Out of Season arrived in the mail today. Do writers ever get used to that? Having a postie knock on the door and hand them a pile of new books? I hope not, because I love the thrill. This short, high-interest novel for middle school readers is all about sea otters, poachers and brave kids. It’s a wild ride. Hope you enjoy kayaking.
I love living in a village. Have I said that before? It’s an addiction, actually. We’ve tried to move away, but it never happens, Cook Street Village has its hooks into us. Take today, for example. When I came home this evening, my son was waiting for me. He wanted to know if we could go into the village so he could get some food that he could cook for dinner. What mother in her right mind would say no to that? So we walked to the butcher and bought some meat, then down to the specialty food store for tomato sauce, then across the street to the baker for some bread. Sure, we could have gone to the grocery store and got it all there, but at the grocery store no one would have greeted us by name or given us samples to try, or asked how we liked the stuff we bought the other day.

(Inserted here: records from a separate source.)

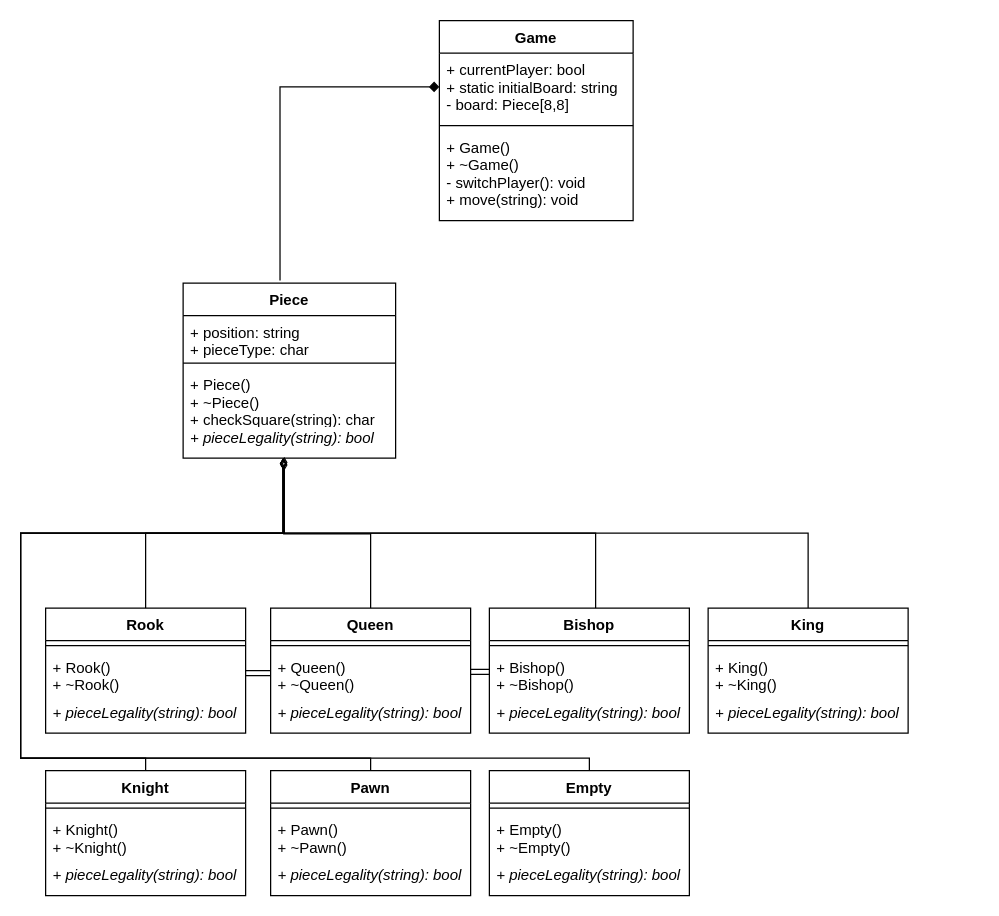
Earlier version of the draw.io diagram design.drawio (avnogy/chess-engine). Source tidied: cells renumbered, new cells numbered last; positions are measured from the earlier drawing's top-left corner, leaving out a move shared by most shapes. Both pictures are drawn from the tidied source at 125%, with x=0, y=0 at pixel (20, 20).
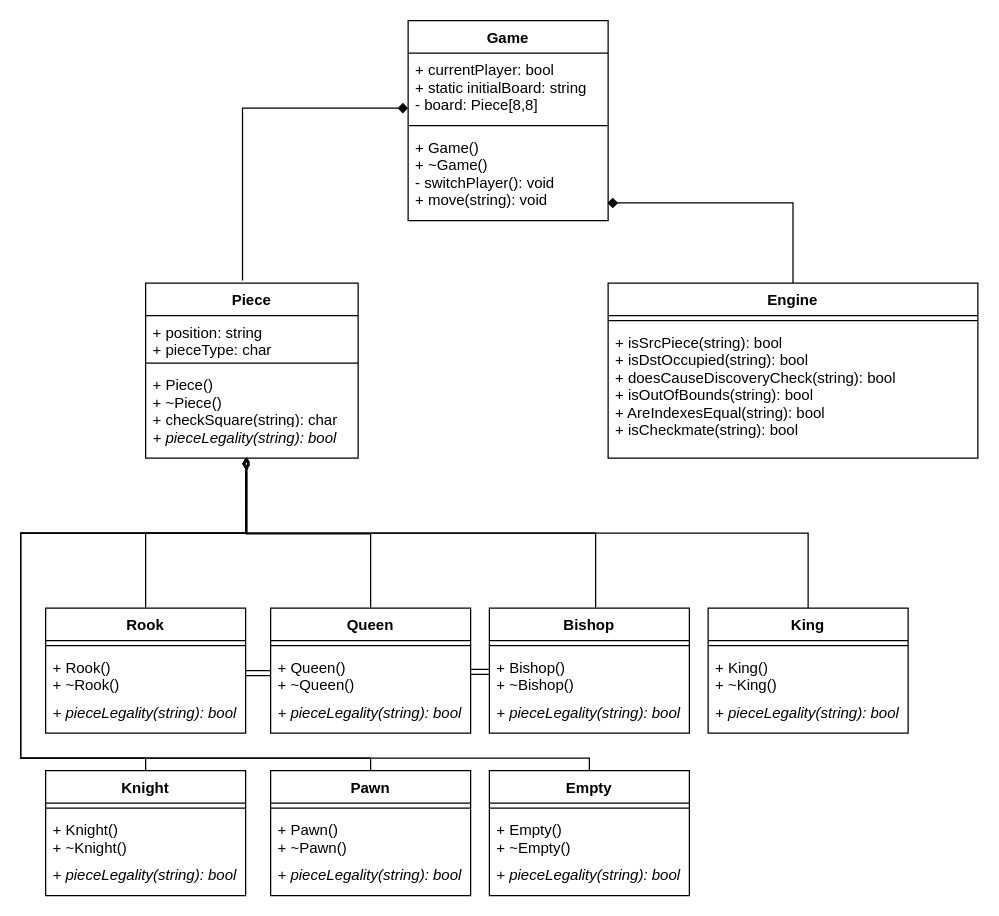
Above is the later version.

Commit message:
added engine class to UML

Unchanged cells that the change refers to:
```xml
<mxCell id="18" value="Knight" style="swimlane;fontStyle=1;align=center;verticalAlign=top;horizontal=1;startSize=26;" parent="1" vertex="1">
  <mxGeometry x="20" y="600" width="160" height="100" as="geometry" />
</mxCell>
<mxCell id="23" value="Pawn" style="swimlane;fontStyle=1;align=center;verticalAlign=top;horizontal=1;startSize=26;" parent="1" vertex="1">
  <mxGeometry x="200" y="600" width="160" height="100" as="geometry" />
</mxCell>
<mxCell id="28" value="Empty" style="swimlane;fontStyle=1;align=center;verticalAlign=top;horizontal=1;startSize=26;" parent="1" vertex="1">
  <mxGeometry x="375" y="600" width="160" height="100" as="geometry" />
</mxCell>
<mxCell id="38" value="Queen" style="swimlane;fontStyle=1;align=center;verticalAlign=top;horizontal=1;startSize=26;" parent="1" vertex="1">
  <mxGeometry x="200" y="470" width="160" height="100" as="geometry" />
</mxCell>
<mxCell id="43" value="Bishop" style="swimlane;fontStyle=1;align=center;verticalAlign=top;horizontal=1;startSize=26;" parent="1" vertex="1">
  <mxGeometry x="375" y="470" width="160" height="100" as="geometry" />
</mxCell>
```

The edit, as a diff of the source:
```diff
@@
     <mxCell id="2" value="Game" style="swimlane;fontStyle=1;align=center;verticalAlign=top;horizontal=1;startSize=26;" parent="1" vertex="1">
-      <mxGeometry x="335" width="155" height="160" as="geometry" />
+      <mxGeometry x="310" width="160" height="160" as="geometry" />
     </mxCell>
     <mxCell id="3" value="+ currentPlayer: bool&#10;+ static initialBoard: string&#10;- board: Piece[8,8]" style="text;strokeColor=none;fillColor=none;align=left;verticalAlign=top;spacingLeft=4;spacingRight=4;overflow=hidden;points=[[0,0.5],[1,0.5]];portConstraint=eastwest;" parent="2" vertex="1">
-      <mxGeometry y="26" width="155" height="54" as="geometry" />
+      <mxGeometry y="26" width="160" height="54" as="geometry" />
     </mxCell>
     <mxCell id="4" style="line;strokeWidth=1;fillColor=none;align=left;verticalAlign=middle;spacingTop=-1;spacingLeft=3;spacingRight=3;labelPosition=right;" parent="2" vertex="1">
-      <mxGeometry y="80" width="155" height="8" as="geometry" />
+      <mxGeometry y="80" width="160" height="8" as="geometry" />
     </mxCell>
     <mxCell id="5" value="+ Game()&#10;+ ~Game()&#10;- switchPlayer(): void&#10;+ move(string): void" style="text;strokeColor=none;fillColor=none;align=left;verticalAlign=top;spacingLeft=4;spacingRight=4;overflow=hidden;points=[[0,0.5],[1,0.5]];portConstraint=eastwest;" parent="2" vertex="1">
-      <mxGeometry y="88" width="155" height="72" as="geometry" />
+      <mxGeometry y="88" width="160" height="72" as="geometry" />
     </mxCell>
     <mxCell id="6" value="Piece" style="swimlane;fontStyle=1;align=center;verticalAlign=top;horizontal=1;startSize=26;" parent="1" vertex="1">
-      <mxGeometry x="130" y="210" width="170" height="140" as="geometry" />
+      <mxGeometry x="100" y="210" width="170" height="140" as="geometry" />
     </mxCell>
@@
-    <mxCell id="16" style="edgeStyle=orthogonalEdgeStyle;rounded=0;jettySize=auto;html=1;endArrow=diamond;endFill=1;exitX=0.456;exitY=-0.015;exitDx=0;exitDy=0;exitPerimeter=0;entryX=0;entryY=0.5;entryDx=0;entryDy=0;" parent="1" edge="1" source="6" target="3">
-      <mxGeometry relative="1" as="geometry" />
+    <mxCell id="16" style="edgeStyle=orthogonalEdgeStyle;rounded=0;jettySize=auto;html=1;endArrow=diamond;endFill=1;exitX=0.456;exitY=-0.015;exitDx=0;exitDy=0;exitPerimeter=0;" parent="1" edge="1" source="6">
+      <mxGeometry relative="1" as="geometry">
+        <mxPoint x="310" y="70" as="targetPoint" />
+        <Array as="points">
+          <mxPoint x="178" y="70" />
+          <mxPoint x="310" y="70" />
+        </Array>
+      </mxGeometry>
     </mxCell>
     <mxCell id="17" style="edgeStyle=orthogonalEdgeStyle;rounded=0;jettySize=auto;html=1;endArrow=diamondThin;endFill=0;" parent="1" edge="1" source="18">
       <mxGeometry relative="1" as="geometry">
-        <mxPoint x="210" y="350" as="targetPoint" />
+        <mxPoint x="180" y="350" as="targetPoint" />
         <Array as="points">
           <mxPoint x="100" y="590" />
           <mxPoint y="590" />
           <mxPoint y="410" />
-          <mxPoint x="210" y="410" />
+          <mxPoint x="180" y="410" />
+          <mxPoint x="180" y="350" />
         </Array>
       </mxGeometry>
     </mxCell>
@@
     <mxCell id="22" style="edgeStyle=orthogonalEdgeStyle;rounded=0;jettySize=auto;html=1;endArrow=diamondThin;endFill=0;" parent="1" edge="1" source="23">
       <mxGeometry relative="1" as="geometry">
-        <mxPoint x="210" y="350" as="targetPoint" />
+        <mxPoint x="180" y="350" as="targetPoint" />
         <Array as="points">
           <mxPoint x="280" y="590" />
           <mxPoint y="590" />
           <mxPoint y="410" />
-          <mxPoint x="210" y="410" />
+          <mxPoint x="180" y="410" />
+          <mxPoint x="180" y="350" />
         </Array>
       </mxGeometry>
     </mxCell>
@@
     <mxCell id="27" style="edgeStyle=orthogonalEdgeStyle;rounded=0;jettySize=auto;html=1;endArrow=diamondThin;endFill=0;" parent="1" edge="1" source="28">
       <mxGeometry relative="1" as="geometry">
-        <mxPoint x="210" y="350" as="targetPoint" />
+        <mxPoint x="180" y="350" as="targetPoint" />
         <Array as="points">
           <mxPoint x="455" y="590" />
           <mxPoint y="590" />
           <mxPoint y="410" />
-          <mxPoint x="210" y="410" />
+          <mxPoint x="180" y="410" />
+          <mxPoint x="180" y="350" />
         </Array>
       </mxGeometry>
     </mxCell>
@@
     <mxCell id="37" style="edgeStyle=orthogonalEdgeStyle;rounded=0;jettySize=auto;html=1;endArrow=diamondThin;endFill=0;exitX=0.5;exitY=0;exitDx=0;exitDy=0;" parent="1" edge="1" source="38">
       <mxGeometry relative="1" as="geometry">
-        <mxPoint x="210" y="350" as="targetPoint" />
+        <mxPoint x="180" y="350" as="targetPoint" />
       </mxGeometry>
     </mxCell>
@@
     <mxCell id="42" style="edgeStyle=orthogonalEdgeStyle;rounded=0;jettySize=auto;html=1;endArrow=diamondThin;endFill=0;" parent="1" edge="1" source="43">
       <mxGeometry relative="1" as="geometry">
-        <mxPoint x="210" y="350" as="targetPoint" />
+        <mxPoint x="180" y="350" as="targetPoint" />
         <Array as="points">
           <mxPoint x="460" y="410" />
-          <mxPoint x="210" y="410" />
+          <mxPoint x="180" y="410" />
+          <mxPoint x="180" y="350" />
         </Array>
       </mxGeometry>
     </mxCell>
@@
+    <mxCell id="49" style="edgeStyle=orthogonalEdgeStyle;rounded=0;jettySize=auto;html=1;entryX=0.997;entryY=0.803;entryDx=0;entryDy=0;entryPerimeter=0;endArrow=diamond;endFill=1;" parent="1" edge="1" source="50" target="5">
+      <mxGeometry relative="1" as="geometry" />
+    </mxCell>
+    <mxCell id="50" value="Engine" style="swimlane;fontStyle=1;align=center;verticalAlign=top;horizontal=1;startSize=26;" parent="1" vertex="1">
+      <mxGeometry x="470" y="210" width="295.8" height="140" as="geometry" />
+    </mxCell>
+    <mxCell id="51" style="line;strokeWidth=1;fillColor=none;align=left;verticalAlign=middle;spacingTop=-1;spacingLeft=3;spacingRight=3;labelPosition=right;" parent="50" vertex="1">
+      <mxGeometry y="26" width="295.8" height="8" as="geometry" />
+    </mxCell>
+    <mxCell id="52" value="+ isSrcPiece(string): bool&#10;+ isDstOccupied(string): bool&#10;+ doesCauseDiscoveryCheck(string): bool&#10;+ isOutOfBounds(string): bool&#10;+ AreIndexesEqual(string): bool&#10;+ isCheckmate(string): bool" style="text;strokeColor=none;fillColor=none;align=left;verticalAlign=top;spacingLeft=4;spacingRight=4;overflow=hidden;" parent="50" vertex="1">
+      <mxGeometry y="34" width="295.8" height="106" as="geometry" />
+    </mxCell>
```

My son and I agreed we’d watch a DVD tonight, so we crossed back across the street and ran into the video store. That took a long time, because we chatted with friends also looking for DVDs, then went to the till for a recommendation, then compared a couple of titles to see which we’d prefer.
It was later than we planned by the time we got home, but so what? It’s Friday night, we’ve got a good meal planned and a movie to watch. It’s all so commonplace and simple, I know, but it brings me joy.
If you’ve been reading my posts you know I struggle with plot. Why I struggle so much is a mystery to me; I’ve read a zillion books, all of which have plots. You’d think I’d know enough by now.
But at last I’ve realized that there is always a common thread when I struggle with plot, and it’s that I’ve thought about action as separate from character. When I start to think about plot as something that happens, rather than as something the characters do, then I get into trouble. The action flows, but the story flounders. For example, in the story I’m working on now, I want my main character to find out another character is breaking the law. How will he find out? For a while I thought the police might turn up asking questions, but that seemed to Deus Ex Machina. Then I thought I’d have the law breaker break the law in front of my main character, but that seemed contrived, as well as too convenient to be believable. I wrote and rewrote that section of the book a dozen times, and then I realized I was asking the wrong question. I was asking what was going to happen, when I should have been asking what is my main character going to do? Now I have brought the action back to my main character, so the plot revolves around his needs, his desires, his thoughts and his actions, not those of another person. So far it’s working.
Still struggling with the difference between action and plot. Okay, action is simple. Three kids go surfing. One gets hit on the head and the other two have to rescue him. Action. But, how does this fit with the plot. Maybe the plot of the story is that these three boys find a starving whale and have to figure out why. They discover someone’s dumping chemicals into the bay, and have to stop them. Plot. But that plot needs some action. It takes place in a bay, so how did the boys find the whale? Maybe they were surfing. See what I’m getting at here? Sometimes action has to come in and back fill the plot. Fill it up. Make finding out stuff exciting. So even if the plot’s not about something like finding dying whales, but more like discovering that someone you love is being hurt, something we might not see a lot of, because these things take place behind closed doors, there still has to be action to keep the story active and alive as we uncover the little clues that show us the plot. Am I making any sense here? Does this sound even remotely right? Or have I got it all wrong?
Here’s another example. I’m working on a story in which a 12 year old girl learns about corruption. This is a story that could have many different plots. It’s not an action story; it’s more of a coming of age story. So how to build a plot full of action, so that it’s not a boring snore while we learn what she learns? I’ve decided to set the story within two families, one of which is big and has a lot going on like weddings and birthdays. Lots of possibilities for action. But the plot takes place above all that. It slides into the action obliquely, letting hints fall here and there, until she pulls it all together and understands the big picture.
But then maybe I’m making things more difficult than they should be. Maybe plot and action are the same thing and I’m just making work for myself. Thoughts?
Today I and two of my writer friends got together for a plot clinic. We didn’t know that’s what we were doing; we thought we were just gathering for our usual writing group meeting,but we were all too tired to write, so we decided to help each other out with plot instead, and between the three of us, we solved each of our plot problems.
Each of us had ideas the writer of the story couldn’t see. So good to have three heads instead of one!
A plot strategy that I’ve found useful (and thanks to my friend Alex for this), is a little story that goes like this:
Protagonist gets into a situation
the situation becomes a problem
the problem gets worse
the protagonist almost solves the problem, but not quite
the problem gets worse
the protagonist solves the problem.
When I’m struggling with plot, I always fall back on this. Thanks Alex.
Finally, I got the manuscript finished and sent away. What a great feeling it is to have it done, to feel good about it (I mean it seems active and gripping to me) and to be waiting for a response. Anything is possible now. I love that feeling.